Columbia College fills bags with food, hosts ice cream social for Field Elementary school children


Columbia College has partnered with Field Elementary School for more than two decades. But the kids’ needs have never been as critical.

Columbia College has been partners in education with Field Elementary School since 1987 and sponsors several events and programs for the children annually. It’s a convenient partnership; the school is just up the street from the college on Range Line. Field will close soon and be rebuilt as a facility roughly three times as large as the current one. It’s not yet clear what parts of the partnership will continue.

One such program is the popular pen-pal program, in which about 40 college employees have written letters to the third-graders since last November. Every two weeks, the pen pals either received or sent a letter to give the children real-world practice in writing letters, formatting envelopes and writing in general before the third-graders’ Measures of Academic Progress (MAP) assessment tests.

The state-mandated MAP tests in mathematics, reading and language are considered more a measure of a school’s than an individual student’s performance. Educators use the test data to develop school- or school district-specific instructional strategies and to plan school improvement.

Here are this year’s Columbia College pen pals.

Eww, strawberry!
Perhaps the highlight of this letter exchange was when the pen pals met one another at an ice cream social held in the Dulany Hall cafeteria in mid-March. Columbia College pen pals chatted with their third-grade equivalents about their favorite subjects or anything they didn’t get around to finding out in the letters written over the course of the year. The students brought their adult pen pals homemade cards and one last letter; one letter included a drawing of the CC staffer and the third-grader eating ice cream. The third grader's ice cream had a cherry on top. The staffer's didn’t.

Dmon, the pen pal, sniffed suspiciously at the strawberry ice cream dished out by Ameriserve. He had never had strawberry ice cream before. His CC pen pal persuaded him to put a dab of it on top of safe vanilla. He tried it. Result? Let’s just say he wasn’t a fan. Luckily, there was enough vanilla and chocolate ice cream with peanut, sprinkles and crushed M&Ms toppings for even the pickiest ice cream gourmets.

What’s in the black bag?
The next day, seven students from three different campus clubs packed black drawstring bags weighing 10 pounds each for the Field students. The CC students had stood in front of Schnuck’s supermarket soliciting donations; approached the Aldi grocery store; and solicited donations from the campus and local community.
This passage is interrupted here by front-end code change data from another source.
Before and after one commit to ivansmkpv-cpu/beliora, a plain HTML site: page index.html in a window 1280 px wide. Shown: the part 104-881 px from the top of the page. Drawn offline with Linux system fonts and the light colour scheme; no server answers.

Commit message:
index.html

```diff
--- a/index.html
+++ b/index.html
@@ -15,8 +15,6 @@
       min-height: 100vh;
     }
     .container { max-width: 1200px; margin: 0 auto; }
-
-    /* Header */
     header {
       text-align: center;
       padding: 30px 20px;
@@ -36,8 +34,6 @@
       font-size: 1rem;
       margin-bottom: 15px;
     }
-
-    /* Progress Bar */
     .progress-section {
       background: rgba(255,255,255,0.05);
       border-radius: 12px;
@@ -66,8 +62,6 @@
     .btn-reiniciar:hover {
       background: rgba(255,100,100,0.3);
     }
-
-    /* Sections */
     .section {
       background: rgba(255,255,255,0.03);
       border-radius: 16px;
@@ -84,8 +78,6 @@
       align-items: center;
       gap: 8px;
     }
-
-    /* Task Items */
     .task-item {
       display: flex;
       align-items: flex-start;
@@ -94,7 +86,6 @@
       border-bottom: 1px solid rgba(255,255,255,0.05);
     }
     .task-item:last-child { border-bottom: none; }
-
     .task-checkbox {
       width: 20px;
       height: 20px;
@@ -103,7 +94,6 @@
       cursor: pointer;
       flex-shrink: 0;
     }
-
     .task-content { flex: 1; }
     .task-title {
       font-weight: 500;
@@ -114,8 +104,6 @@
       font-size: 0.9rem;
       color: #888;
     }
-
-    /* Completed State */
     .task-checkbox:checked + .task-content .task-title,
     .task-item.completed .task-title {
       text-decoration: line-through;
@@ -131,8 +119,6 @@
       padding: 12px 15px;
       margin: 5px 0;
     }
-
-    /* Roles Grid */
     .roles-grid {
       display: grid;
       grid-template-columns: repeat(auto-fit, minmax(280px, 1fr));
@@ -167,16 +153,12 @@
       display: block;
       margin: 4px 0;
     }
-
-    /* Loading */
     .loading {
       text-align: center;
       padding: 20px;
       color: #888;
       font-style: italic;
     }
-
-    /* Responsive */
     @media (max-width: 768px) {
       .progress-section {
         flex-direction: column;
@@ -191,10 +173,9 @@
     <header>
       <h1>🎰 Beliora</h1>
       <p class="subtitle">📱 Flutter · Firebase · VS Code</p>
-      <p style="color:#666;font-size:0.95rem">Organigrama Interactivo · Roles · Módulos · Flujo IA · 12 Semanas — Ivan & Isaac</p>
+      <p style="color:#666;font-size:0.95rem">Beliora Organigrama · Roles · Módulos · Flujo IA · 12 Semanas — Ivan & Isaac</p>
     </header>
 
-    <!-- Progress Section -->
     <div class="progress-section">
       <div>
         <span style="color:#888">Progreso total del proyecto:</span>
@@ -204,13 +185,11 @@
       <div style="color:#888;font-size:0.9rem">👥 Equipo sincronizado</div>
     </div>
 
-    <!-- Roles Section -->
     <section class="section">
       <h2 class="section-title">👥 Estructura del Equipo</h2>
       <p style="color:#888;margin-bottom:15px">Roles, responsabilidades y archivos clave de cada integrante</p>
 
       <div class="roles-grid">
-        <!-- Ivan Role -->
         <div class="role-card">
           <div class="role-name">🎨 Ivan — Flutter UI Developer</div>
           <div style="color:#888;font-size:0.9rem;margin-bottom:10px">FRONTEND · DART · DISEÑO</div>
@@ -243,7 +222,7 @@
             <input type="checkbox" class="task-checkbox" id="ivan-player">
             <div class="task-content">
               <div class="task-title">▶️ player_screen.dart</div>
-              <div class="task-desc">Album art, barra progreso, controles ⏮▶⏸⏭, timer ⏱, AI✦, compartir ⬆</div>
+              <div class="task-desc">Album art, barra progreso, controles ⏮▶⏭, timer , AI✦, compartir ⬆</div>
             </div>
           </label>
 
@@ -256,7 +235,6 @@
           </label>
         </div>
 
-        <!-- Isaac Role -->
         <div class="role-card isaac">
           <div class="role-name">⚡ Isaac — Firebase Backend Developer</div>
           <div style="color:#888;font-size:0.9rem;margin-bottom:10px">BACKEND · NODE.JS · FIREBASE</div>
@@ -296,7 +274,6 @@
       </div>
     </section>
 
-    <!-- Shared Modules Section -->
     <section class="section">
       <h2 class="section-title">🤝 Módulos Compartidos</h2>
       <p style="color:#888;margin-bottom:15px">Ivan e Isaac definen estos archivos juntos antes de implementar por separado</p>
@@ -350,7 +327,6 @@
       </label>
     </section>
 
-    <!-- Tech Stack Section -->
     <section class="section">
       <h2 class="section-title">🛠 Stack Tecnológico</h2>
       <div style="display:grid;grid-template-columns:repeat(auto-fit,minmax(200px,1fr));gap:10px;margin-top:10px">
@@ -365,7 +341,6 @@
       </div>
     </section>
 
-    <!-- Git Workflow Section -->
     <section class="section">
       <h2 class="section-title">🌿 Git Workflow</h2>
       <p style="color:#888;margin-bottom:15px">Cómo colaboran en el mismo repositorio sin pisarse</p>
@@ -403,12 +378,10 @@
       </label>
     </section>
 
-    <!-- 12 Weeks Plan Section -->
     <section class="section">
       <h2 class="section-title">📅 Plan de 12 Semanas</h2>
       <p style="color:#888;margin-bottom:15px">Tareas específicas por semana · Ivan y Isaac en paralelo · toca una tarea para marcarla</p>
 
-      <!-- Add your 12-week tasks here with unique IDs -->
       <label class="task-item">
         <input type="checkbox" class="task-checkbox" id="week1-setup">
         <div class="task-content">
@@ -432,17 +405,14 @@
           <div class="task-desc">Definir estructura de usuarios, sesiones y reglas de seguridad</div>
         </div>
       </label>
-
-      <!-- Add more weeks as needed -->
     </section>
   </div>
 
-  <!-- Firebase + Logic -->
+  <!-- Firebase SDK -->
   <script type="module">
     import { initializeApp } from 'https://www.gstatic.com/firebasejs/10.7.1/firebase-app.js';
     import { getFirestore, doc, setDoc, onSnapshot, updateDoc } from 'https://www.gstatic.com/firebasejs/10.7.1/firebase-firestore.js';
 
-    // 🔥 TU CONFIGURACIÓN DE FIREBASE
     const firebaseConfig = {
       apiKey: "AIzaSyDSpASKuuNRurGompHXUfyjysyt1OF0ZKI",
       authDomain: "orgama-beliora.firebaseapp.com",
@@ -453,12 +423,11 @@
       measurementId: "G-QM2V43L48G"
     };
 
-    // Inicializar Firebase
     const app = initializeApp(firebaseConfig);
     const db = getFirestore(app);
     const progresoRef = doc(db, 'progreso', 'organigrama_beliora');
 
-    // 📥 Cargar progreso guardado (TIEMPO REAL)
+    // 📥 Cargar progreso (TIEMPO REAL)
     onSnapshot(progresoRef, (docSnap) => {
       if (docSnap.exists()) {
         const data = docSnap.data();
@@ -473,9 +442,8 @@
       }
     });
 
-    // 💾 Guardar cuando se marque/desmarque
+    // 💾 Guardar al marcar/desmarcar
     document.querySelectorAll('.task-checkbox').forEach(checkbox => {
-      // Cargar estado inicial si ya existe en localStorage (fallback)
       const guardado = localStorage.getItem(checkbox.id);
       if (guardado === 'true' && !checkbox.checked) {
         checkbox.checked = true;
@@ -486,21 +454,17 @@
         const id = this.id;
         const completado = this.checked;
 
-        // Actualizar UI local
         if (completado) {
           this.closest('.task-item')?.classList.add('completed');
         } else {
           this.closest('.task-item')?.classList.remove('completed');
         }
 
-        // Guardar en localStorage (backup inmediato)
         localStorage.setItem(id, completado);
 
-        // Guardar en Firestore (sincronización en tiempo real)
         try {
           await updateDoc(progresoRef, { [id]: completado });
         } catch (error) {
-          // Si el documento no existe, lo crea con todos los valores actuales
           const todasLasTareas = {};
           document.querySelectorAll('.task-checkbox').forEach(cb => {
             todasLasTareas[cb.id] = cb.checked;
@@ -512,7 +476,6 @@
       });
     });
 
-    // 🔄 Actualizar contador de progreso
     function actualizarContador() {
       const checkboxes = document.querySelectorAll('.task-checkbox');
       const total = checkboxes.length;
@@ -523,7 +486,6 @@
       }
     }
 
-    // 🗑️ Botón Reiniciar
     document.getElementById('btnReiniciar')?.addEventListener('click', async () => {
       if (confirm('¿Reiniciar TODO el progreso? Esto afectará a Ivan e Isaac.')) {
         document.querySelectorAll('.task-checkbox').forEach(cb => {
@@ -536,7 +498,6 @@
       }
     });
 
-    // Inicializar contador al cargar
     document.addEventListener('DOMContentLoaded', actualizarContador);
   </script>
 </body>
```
Their efforts netted about $500. The resulting mac and cheese, lasagna, Ramen (a lot of Ramen), canned fruit and veggies, Hamburger Helper and granola bar largesse filled three cars.

Spring break means fun and relaxation for many students, but not Field students. Spring break for some of these students means genuine nutritional deficits because the children go without the breakfast and lunch they normally receive in school - and that’s with a strong economy. The need for this food drive becomes even more critical in sour economic times.

The CC students tried to fill each black bag with somewhat balanced meals, eliciting such questions as: Do I put in ravioli or peanut butter? (Ravioli.) How many cans of veggies - one or two? (Two.) Can I put some more Ramen in there? (Sure.) Still, there was a decided tilt toward kid favorites such as Snack Pack Triples Chocolate Daredevil Pudding, Chef Boyardee mini-ravioli, grape jelly and peanut butter (you know, the kind with the wild stripes) and Campbell’s Tomato Soup.

Field Elementary School has been the college’s partner in education since 1987, and the college also sponsors job shadowing and reading programs, invites the kids to Cougars basketball and donates books. Field Elementary abuts one of the city’s least-developed neighborhoods. Because of the potential chasm between what’s perceived as one of the lower-income elementary schools and one of the wealthier colleges in the area, the Columbia College/Field Elementary School partnership seeks to erase that difference with events like this.

Even if the strawberry ice cream was not a hit with all.